• DIRECTIONS: State how many lines in the entries below include the string "README", and give nothing beyond that number.
[DATA FOR THIS EXERCISE]
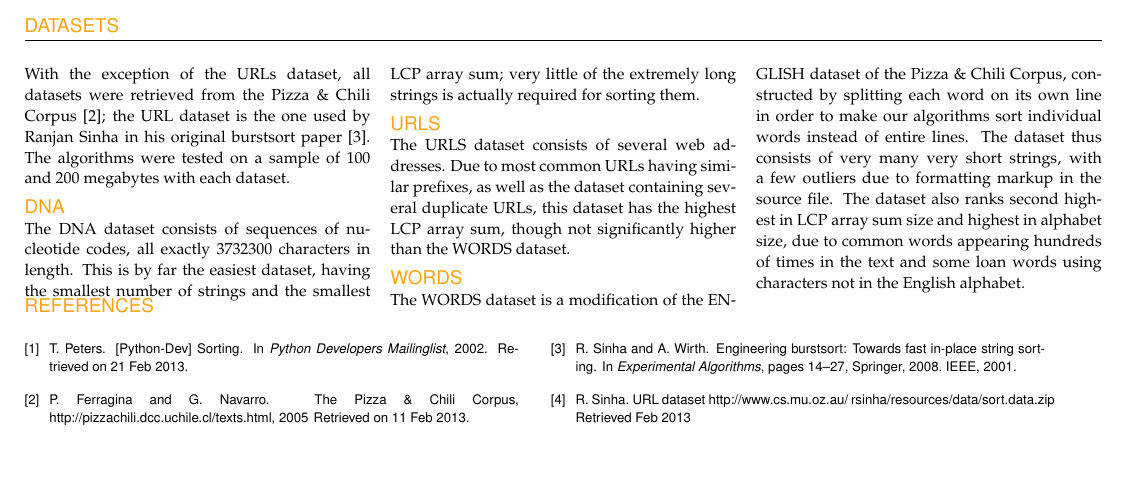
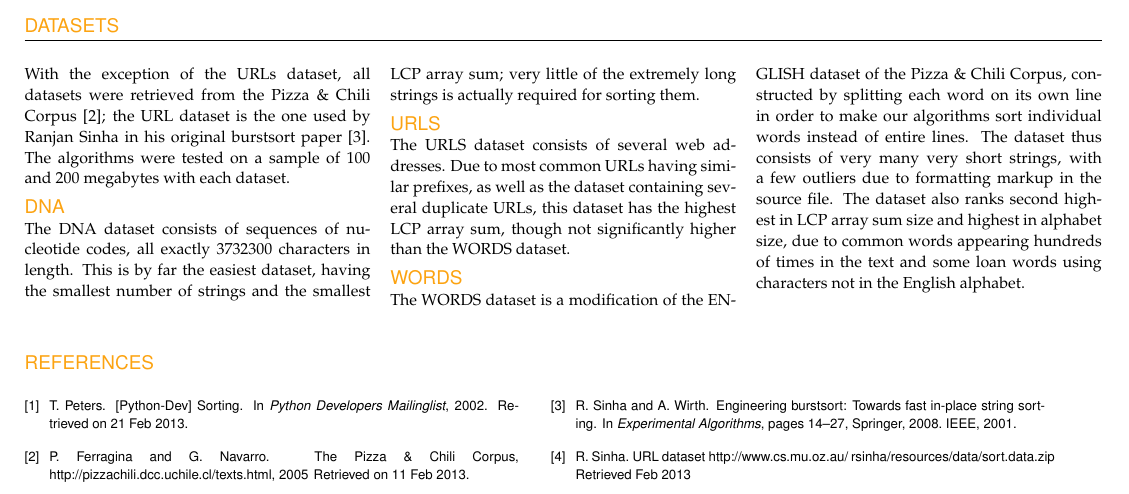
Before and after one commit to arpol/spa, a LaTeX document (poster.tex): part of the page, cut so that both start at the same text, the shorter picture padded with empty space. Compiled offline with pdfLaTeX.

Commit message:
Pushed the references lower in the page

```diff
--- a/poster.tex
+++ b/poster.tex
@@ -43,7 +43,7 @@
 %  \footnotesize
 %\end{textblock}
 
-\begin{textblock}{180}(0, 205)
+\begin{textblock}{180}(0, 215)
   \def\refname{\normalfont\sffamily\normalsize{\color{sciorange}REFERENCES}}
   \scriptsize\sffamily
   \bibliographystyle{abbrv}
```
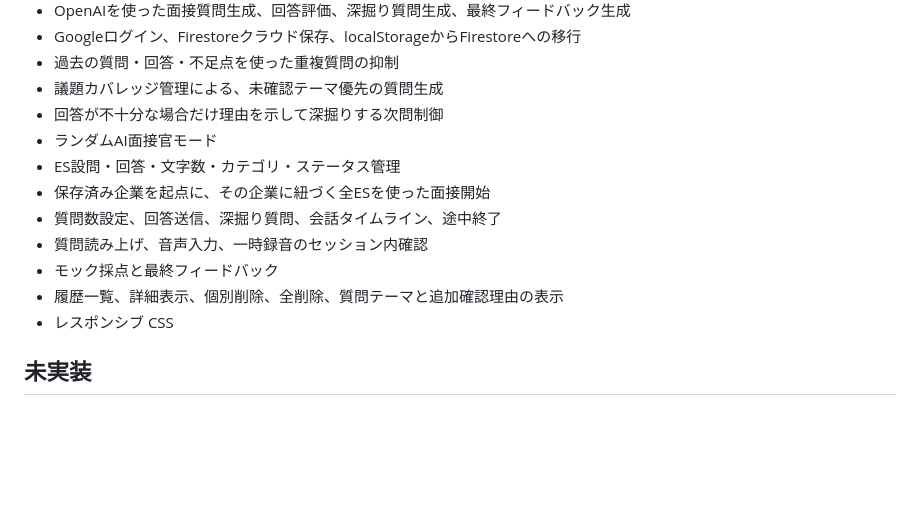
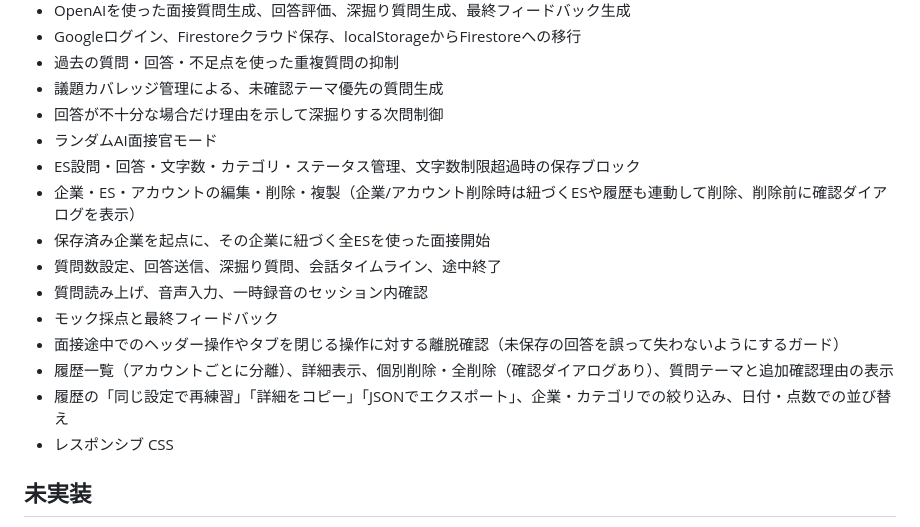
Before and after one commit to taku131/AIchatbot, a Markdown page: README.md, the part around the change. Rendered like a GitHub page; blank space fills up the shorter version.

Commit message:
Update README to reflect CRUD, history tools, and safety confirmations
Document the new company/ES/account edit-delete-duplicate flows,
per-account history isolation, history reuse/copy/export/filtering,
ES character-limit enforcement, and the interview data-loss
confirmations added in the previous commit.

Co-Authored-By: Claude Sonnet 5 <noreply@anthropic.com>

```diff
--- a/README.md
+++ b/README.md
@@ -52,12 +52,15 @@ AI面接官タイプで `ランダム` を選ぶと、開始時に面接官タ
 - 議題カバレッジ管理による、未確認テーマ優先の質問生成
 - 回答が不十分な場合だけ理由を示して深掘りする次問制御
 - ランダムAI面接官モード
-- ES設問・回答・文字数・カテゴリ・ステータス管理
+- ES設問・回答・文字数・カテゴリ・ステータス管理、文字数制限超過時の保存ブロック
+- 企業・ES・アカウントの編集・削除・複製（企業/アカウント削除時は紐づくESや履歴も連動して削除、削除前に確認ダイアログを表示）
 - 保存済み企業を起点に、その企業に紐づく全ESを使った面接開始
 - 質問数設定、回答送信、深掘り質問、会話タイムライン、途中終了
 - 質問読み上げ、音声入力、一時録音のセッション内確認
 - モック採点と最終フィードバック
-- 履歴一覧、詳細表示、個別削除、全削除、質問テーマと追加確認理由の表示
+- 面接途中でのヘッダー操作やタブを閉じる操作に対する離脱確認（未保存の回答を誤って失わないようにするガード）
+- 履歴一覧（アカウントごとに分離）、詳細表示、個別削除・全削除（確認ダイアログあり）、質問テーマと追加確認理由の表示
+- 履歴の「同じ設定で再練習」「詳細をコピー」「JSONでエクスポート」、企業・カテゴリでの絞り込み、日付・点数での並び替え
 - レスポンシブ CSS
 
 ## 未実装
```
[/DATA FOR THIS EXERCISE]
• EXERCISE ANSWER: 4